In 1971, all electrical outlets and other electrical circuits were required to be grounded. This was a major step in the right direction for electrical safety. In addition, Ground Fault Circuit Interrupters (GFCIs) started to be required in all new construction. Eventually, GFCIs became required in all “wet locations” including garages, exterior outlets, bathrooms, kitchens and basements. GFCI outlets shut themselves off immediately if there is an electrical leak through the grounding system. GFCIs save lives!

The good news is, that the world has become safer due to better grounding systems and electrical safety devices.

For more related information click on this link:

https://safeharborinspections.com/blog/

Download PDF

3d render very high quality

Some Information About Wood Flooring

Oak is very common, but several other species work nicely in homes, including cherry, bamboo, pine, and other exotic woods.

One of the most important things to consider when finishing a floor is how many coats of polyurethane to apply. Most flooring contractors first sand the floor, apply a coat of wood stain, and then 3 coats of polyurethane. But we recommend applying a fourth coat to add more uniformity and durability while filling in holes in tiny crevices.

By the way, using a stain on the floor is not required. Stains can add a beautiful uniform color, but you may consider not using a stain to allow the wood to show its natural beauty without adding any color. We suggest having your flooring contractor show you samples of different stains, with polyurethane applied (including no stain), on your existing floor so you can select the one you like best.

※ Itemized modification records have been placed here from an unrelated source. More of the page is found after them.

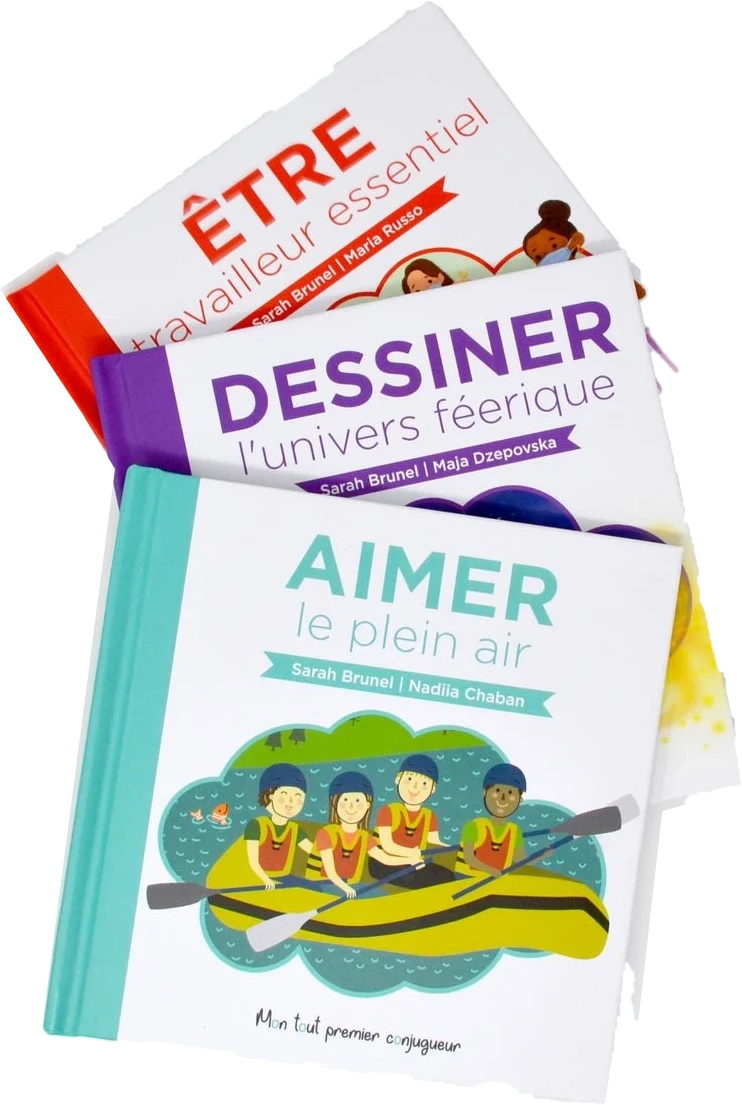
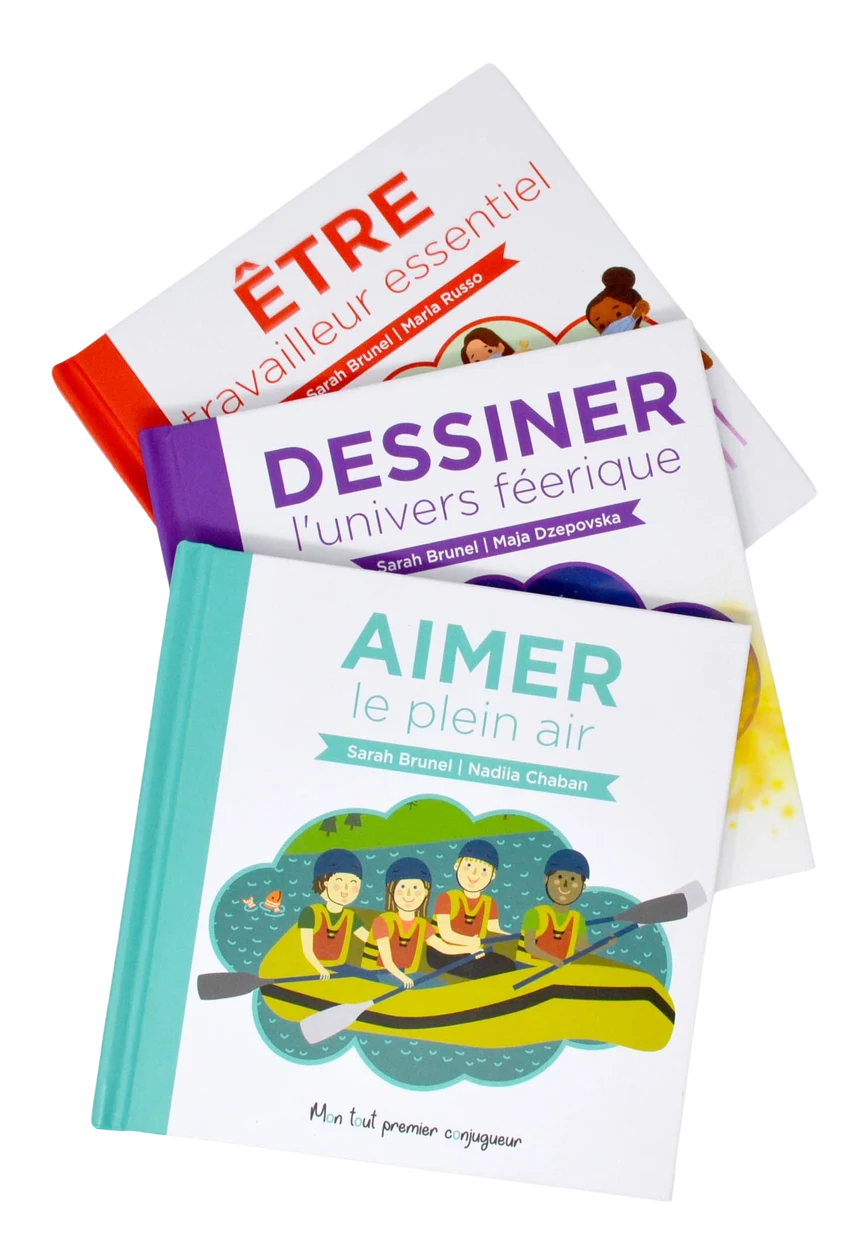
Children's Book (desktop): Figma layout and transparent Figma images, one-line header, aligned headings, tight back covers

diff --git a/work/childrens-book.html b/work/childrens-book.html
@@ -40,18 +40,18 @@
 
   <main id="main">
   <header class="cs-hero">
-    <h1>Cover<br />to cover</h1>
+    <h1>Cover<br class="br-mobile" /> to cover</h1>
     <p>A cover-to-cover book design for young readers, with each title pairing a new language lesson with the work of a different illustrator.</p>
   </header>
 
-  <section class="cs-section">
+  <section class="cs-section bk-story">
     <div class="cs-wrap cs-wrap--wide">
       <div class="cs-split cs-split--reverse cs-book-story"><div class="cs-media  reveal">
-        <img src="/img/book/lineup-3.jpg" alt="Être travailleur essentiel book standing with its series" loading="lazy" />
+        <img src="/img/book/fig-story.jpg" alt="Être travailleur essentiel book standing with its series" loading="lazy" />
       </div><div><div class="cs-copy reveal"><h2><span class="cs-d">The Children&#x27;s Book Story</span><span class="cs-m">Made for Storytime</span></h2><p>A complete book design, from cover to interior spreads to mockups, made to feel warm and inviting for young readers. Each title was brought to life by a different illustrator.</p></div><div class="cs-book-meta"><dl class="cs-meta reveal"><dt>Industry</dt><dd>Publishing</dd><dt>Service</dt><dd>Book cover &amp; layout design</dd></dl></div></div></div>
     </div>
   </section>
-  <section class="cs-section cs-book-tint">
+  <section class="cs-section bk-cover cs-book-tint">
     <div class="cs-wrap cs-book-tint__wrap">
       <div class="cs-book-cover reveal">
         <img src="/img/book/cover-cutout.webp" alt="Aimer le plein air book on a table" loading="lazy" />
@@ -60,34 +60,34 @@
       <div class="cs-copy cs-copy--accent reveal"><h2>Cover Design</h2><p>The book cover design needed to work as a small thumbnail online and as an eye-catching object on a book shelf.</p></div>
     </div>
   </section>
-  <section class="cs-section cs-section--flush">
+  <section class="cs-section bk-concept cs-section--flush">
     <div class="cs-wrap cs-wrap--full">
       <div class="cs-media cs-media--4 cs-book-crop cs-book-crop--concept reveal">
-        <img src="/img/book/concept-1.jpg" alt="Back cover concept, teal" loading="lazy" />
-        <img src="/img/book/concept-2.jpg" alt="Back cover concept, red" loading="lazy" />
-        <img src="/img/book/concept-3.jpg" alt="Back cover concept, purple" loading="lazy" />
-        <img src="/img/book/concept-4.jpg" alt="Front cover concept, purple" loading="lazy" />
+        <img src="/img/book/fig-concept-1.jpg" alt="Back cover concept, teal" loading="lazy" />
+        <img src="/img/book/fig-concept-2.jpg" alt="Back cover concept, red" loading="lazy" />
+        <img src="/img/book/fig-concept-3.jpg" alt="Back cover concept, purple" loading="lazy" />
+        <img src="/img/book/fig-concept-4.jpg" alt="Front cover concept, purple" loading="lazy" />
       </div>
       <div class="cs-copy reveal"><h2>Back Covers</h2><p>Several cover directions were mocked up and tested in context before landing on the final composition, colour palette, and typography.</p></div>
     </div>
   </section>
-  <section class="cs-section cs-section--flush cs-book-interior">
+  <section class="cs-section bk-interior cs-section--flush cs-book-interior">
     <div class="cs-wrap cs-wrap--full">
       <div class="cs-media cs-media--2 stack-sm cs-book-crop cs-book-crop--spread reveal">
-        <img src="/img/book/spread-1.jpg" alt="Interior spread with illustration" loading="lazy" />
-        <img src="/img/book/spread-2.jpg" alt="Interior spread with drawing activity" loading="lazy" />
+        <img src="/img/book/fig-spread-1.jpg" alt="Interior spread with illustration" loading="lazy" />
+        <img src="/img/book/fig-spread-2.jpg" alt="Interior spread with drawing activity" loading="lazy" />
       </div>
       <div class="cs-copy reveal"><h2>Interior Spreads</h2><p>Each interior spread balances illustration and text, with generous margins and a consistent visual rhythm.</p></div>
       <div class="cs-media cs-book-crop cs-book-crop--pack reveal">
-        <img src="/img/book/packaging.png" alt="Être travailleur essentiel on a desk" loading="lazy" />
+        <img src="/img/book/fig-packaging.webp" alt="Être travailleur essentiel on a desk" loading="lazy" />
       </div>
     </div>
   </section>
-  <section class="cs-section cs-section--flush cs-book-orange">
+  <section class="cs-section bk-orange cs-section--flush cs-book-orange">
     <div class="cs-wrap cs-wrap--full">
       <div class="cs-book-bonjour reveal">
-        <img src="/img/book/bonjour-1.jpg" alt="Bonjour-Hi interior spread" loading="lazy" />
-        <img src="/img/book/bonjour-2.jpg" alt="Bonjour-Hi interior spread, continued" loading="lazy" />
+        <img src="/img/book/bonjour-1.webp" alt="Bonjour-Hi interior spread" loading="lazy" />
+        <img src="/img/book/bonjour-2.webp" alt="Bonjour-Hi interior spread, continued" loading="lazy" />
       </div>
       <div class="cs-copy reveal"><h2>Bonjour-Hi</h2><p>A complete book design for a French children's story about bilingualism. Designing the cover, interior spreads and mockups.<br />Warm, sunny colours and friendly type bring this story to life for young readers.</p></div>
     </div>

diff --git a/src/styles/case-study.css b/src/styles/case-study.css
@@ -691,3 +691,47 @@ body.page-book { --u: calc(min(100vw, 1440px) / 1440); }
   .page-cuddle .cc-g-slothmask { left: calc(611.1 * var(--u)); top: calc(306.6 * var(--u)); width: calc(269.1 * var(--u)); height: calc(284.9 * var(--u)); transform: rotate(0.83deg); }
   .page-cuddle .cc-critters { min-height: 0; padding-block: calc(87 * var(--u)); }
 }
+
+/* ---------- Children's Book desktop: layout follows the Figma frame 2171:2 (1440 wide), scaled with --u ---------- */
+@media (min-width: 761px) {
+  .page-book .cs-section { padding-inline: 0; padding-bottom: 0; }
+  .page-book .cs-wrap { width: calc(1440 * var(--u)); max-width: none; margin-inline: auto; }
+
+  /* Story */
+  .page-book .bk-story { min-height: calc(871 * var(--u)); padding-top: calc(117 * var(--u)); }
+  .page-book .bk-story .cs-book-story {
+    grid-template-columns: calc(660 * var(--u)) calc(498 * var(--u)); column-gap: calc(36 * var(--u));
+    padding-left: calc(118 * var(--u)); align-items: start;
+  }
+  .page-book .bk-story .cs-media img { width: calc(660 * var(--u)); height: calc(659 * var(--u)); object-fit: cover; max-width: none; }
+  .page-book .bk-story .cs-copy { margin-top: calc(305 * var(--u)); max-width: none; }
+  .page-book .bk-story .cs-book-meta { margin-top: calc(40 * var(--u)); }
+
+  /* Cover design */
+  .page-book .bk-cover { min-height: calc(904 * var(--u)); padding-top: calc(44 * var(--u)); }
+  .page-book .bk-cover .cs-book-tint__wrap { width: calc(1440 * var(--u)); max-width: none; margin: 0 auto; }
+  .page-book .bk-cover .cs-book-cover { grid-template-columns: calc(692 * var(--u)) calc(428 * var(--u)); column-gap: calc(24 * var(--u)); margin-left: calc(122 * var(--u)); gap: calc(24 * var(--u)); align-items: start; }
+  .page-book .bk-cover .cs-book-cover img:first-child { margin-top: calc(87 * var(--u)); }
+  .page-book .bk-cover .cs-copy { margin-top: calc(53 * var(--u)); padding-left: 0; margin-left: calc(193 * var(--u)); max-width: calc(515 * var(--u)); }
+
+  /* Back covers: four images across nearly the full page width, hairline gaps, small margin at both sides */
+  .page-book .bk-concept { min-height: calc(757 * var(--u)); padding-top: calc(148 * var(--u)); }
+  .page-book .bk-concept .cs-wrap { width: 100%; }
+  .page-book .bk-concept .cs-book-crop { gap: 0; padding-inline: 8px; }
+
+  /* Interior spreads + packaging */
+  .page-book .bk-interior { min-height: calc(1721 * var(--u)); padding-top: 0; }
+  .page-book .cs-section--flush .cs-copy { max-width: calc(889 * var(--u)); }
+  .page-book .bk-concept .cs-copy { margin-top: calc(71 * var(--u)); }
+  /* The full-width sections centre the same 1440 column the other sections use, so every heading shares one left edge */
+  .page-book .bk-concept .cs-copy, .page-book .bk-interior .cs-copy { padding-left: calc(max(0px, (100% - 1440 * var(--u)) / 2) + 193 * var(--u)); max-width: none; }
+  .page-book .bk-interior .cs-wrap { width: 100%; }
+  .page-book .bk-interior .cs-copy { margin-top: calc(68 * var(--u)); }
+  .page-book .bk-interior .cs-book-crop--pack { margin-top: calc(61 * var(--u)); }
+
+  /* Bonjour-Hi */
+  .page-book .bk-orange { min-height: calc(1873 * var(--u)); padding-top: calc(127 * var(--u)); }
+  .page-book .bk-orange .cs-book-bonjour { padding: 0 0 0 calc(130 * var(--u)); gap: calc(7 * var(--u)); }
+  .page-book .bk-orange .cs-book-bonjour img { width: calc(1180 * var(--u)); max-width: none; }
+  .page-book .bk-orange .cs-copy { margin-top: calc(44 * var(--u)); }
+}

Wooden planks typically come in widths ranging from 3 to 6 inches wide. Wider planks show more of the natural grain in the wood. However, the wider the planks, the more sensitive they are to high humidity. Be aware that high humidity can cause “cupping”. Of course, most homes have air conditioning, reducing the concern about high humidity and cupping.

Costs vary widely from about $3 to $6 dollars per square foot. The size, number of stairs, floor condition, and wood type are all variables in pricing. As usual, we suggest getting at least 3 proposals from different contractors, and don’t forget to check references.

For more related information click on this link:

https://safeharborinspections.com/blog/

Download PDF

Cricket Character Illustration Clipart

What are those creepy spider-looking bugs in my basement?

Hopefully, you haven’t seen these. They’re called Spider Crickets because they look like a combination of spiders and crickets all in one big ugly bug. No question about it, they are ugly, and I purposely didn’t put a picture of them in this Newsletter.

They like dark and moist spaces, like crawlspaces and basements. Fortunately, they don’t bite, sting, or cause damage. But they can reproduce in substantial quantities. I’ve personally seen over 50 of them in one crawlspace.

How do you get rid of them? Spread out a few packages of glue strips around the perimeter of the crawlspace or basement (or wherever they are). Glue strips are available at most home goods stores. Or, better yet, have an exterminator professionally deal with the issue.

 

For more related information click on this link:

https://safeharborinspections.com/blog/

Download PDF